Palmeiro played 20 seasons with the Cubs, Rangers and Orioles. He's a four-time All-Star who won three Gold Gloves. His 569 home runs rank 12th, his 3,020 hits 24th and his 1,835 RBI are 15th.
He was the classic accumulator of statistics. He never led the league in home runs or RBIs, but he did lead the American League with 191 hits in 1990, 49 doubles in 1991 and 124 runs in 1993.
He hit at least 38 home runs with 104 RBIs a season from 1995 through 2003. He was a gap hitter who didn't hit jaw-dropping home runs. His body was a solid build, and not the shape of a cartoon character more associated with players on steroids.
But on March 17, 2005, when the U.S. House Committee on Oversight and Government Reform convened a hearing to investigate steroids in Major League Baseball and the effects on teenage athletes, Palmeiro was one of the premier athletes to testify.
During the hearing, which was on national TV, Jose Canseco said that steroids were rampant in baseball. McGwire pleaded the Fifth and said he wasn't going to talk about the past. Sammy Sosa spoke Spanish and pretended not to understand English.
Palmeiro, dressed in a black suit with gray pinstripes and a black tie, wagged his finger at the committee's chairmen, Rep. Tom Davis, R-Va., and Rep. Henry Waxman, D-Calif., and said in his opening statement: "Let me start by telling you this. I have never used steroids, period. I don't know how to say it any more clearly than that. Never.''
On July 15, 2005, in Seattle, Palmeiro reached 3,000 hits. Three weeks later, MLB announced that he had tested positive for steroids. In a conference call, Palmeiro said he was "embarrassed,'' and he had no idea how it happened.
While Palmeiro's career stats rank with those of elite Hall of Famers, his suspension aligns him with Barry Bonds, Roger Clemens and Mark McGwire, the poster boys for the Steroid Era.
McGwire is on the Hall of Fame ballot for the fifth year, but hasn't come close to the 75 percent of the vote needed for induction. He received 23.7 percent a year ago.
Bonds, who hit 762 home runs, and Clemens, who had 354 wins, are eligible for Cooperstown in two years, but each are being investigated for allegedly lying about their use of performance-enhancing drugs.
Suspicions about performance-enhancement had long followed McGwire, and last year he admitted taking steroids during his career, including 1998, the season in which he hit 70 home runs to break Roger Maris' single-season record of 61.
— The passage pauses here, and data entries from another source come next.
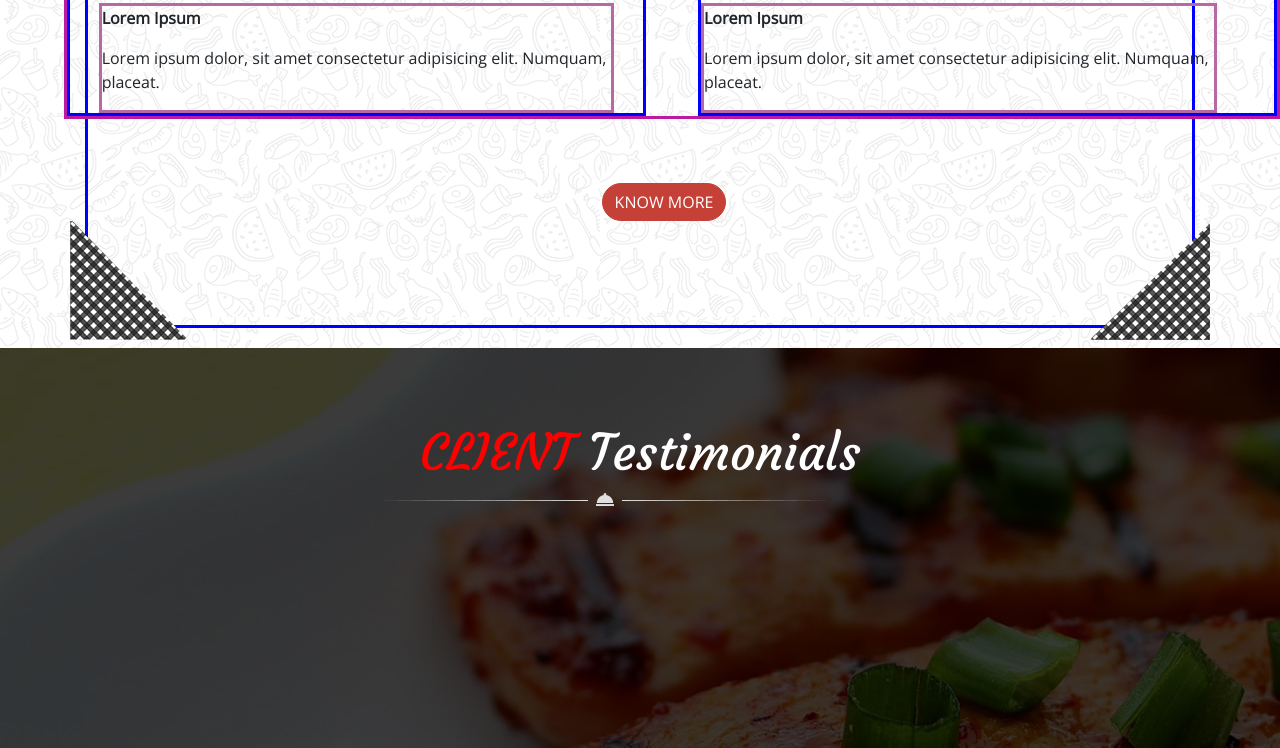
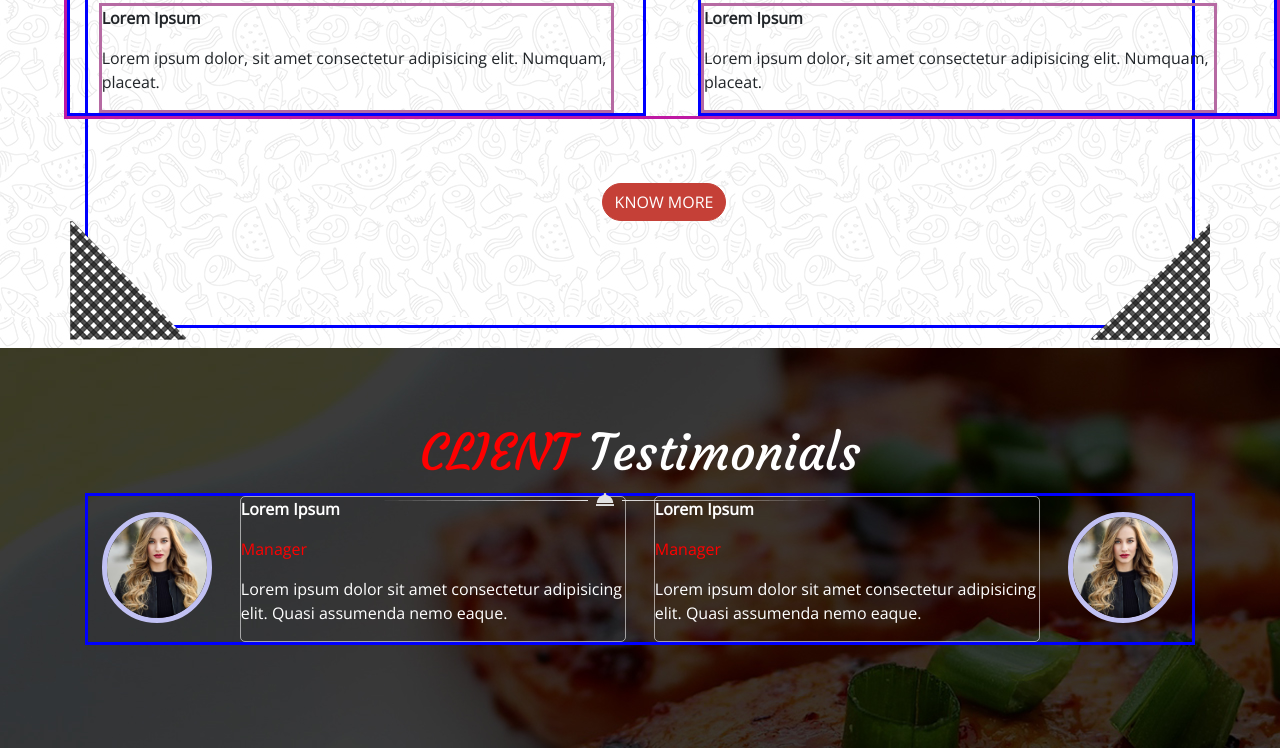
Before and after one commit to bxphxmxth/AalaNasila19_site_du_chef, a website: page index.html in a window 1280 px wide. Shown: the part 4083-4831 px from the top of the page. Drawn offline with nearby package versions, Linux system fonts and the light colour scheme.

Commit message:
fin_testimonials

```diff
--- a/index.html
+++ b/index.html
@@ -593,8 +593,28 @@
             <div class="testandlogo">
                 <p class="meetourtxt"><span>CLIENT </span>Testimonials</p>
             </div>
-                <img class="logosection5" src="./public/images/decoration_line.png" alt="">
+            <img class="logosection5" src="./public/images/decoration_line.png" alt="">
 
+            <div class="container">
+
+                <div class="meuftexttextmeuf">
+
+                <img class="meuf" src="./public/images/testimonial1.jpg" alt="">
+                <div class="txttestimo">
+                    <p><b>Lorem Ipsum</b></p>
+                    <p><span>Manager</span></p>
+                    <p>Lorem ipsum dolor sit amet consectetur adipisicing elit. Quasi assumenda nemo eaque.</p>
+                </div>
+                <div class="txttestimo">
+                    <p><b>Lorem Ipsum</b></p>
+                    <p><span>Manager</span></p>
+                    <p>Lorem ipsum dolor sit amet consectetur adipisicing elit. Quasi assumenda nemo eaque.</p>
+                </div>
+                <img class="meuf" src="./public/images/testimonial1.jpg" alt="">
+
+            </div>
+
+            </div>
 
 
 
--- a/src/scss/modules/_sections5.scss
+++ b/src/scss/modules/_sections5.scss
@@ -25,6 +25,29 @@
     }   .logosection5{
              position: absolute;
              margin-left: 30%;
+
+
             }
 
+    .meuftexttextmeuf{
+        border: blue solid 3px;
+        display: flex;
+        justify-content: space-around;
+
+        .meuf{
+            border: 5px solid rgb(193, 193, 243);
+            border-radius: 200px;
+            width: 10%;
+            height: 5%;
+            margin-top: 1.5%;
+        }
+
+        .txttestimo{
+            border: rgba(255, 255, 255, 0.568) 1px solid;
+            color: white;
+            border-radius: 5px;
+            width: 35%;
+        }
+    }
+
 }
```
Also changed, not shown: public/css/app.css, 1 other file.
Mel Antonen lives in Washington, D.C., and is a baseball analyst for Sirius-XM Radio. He covered baseball at USA Today for 25 years.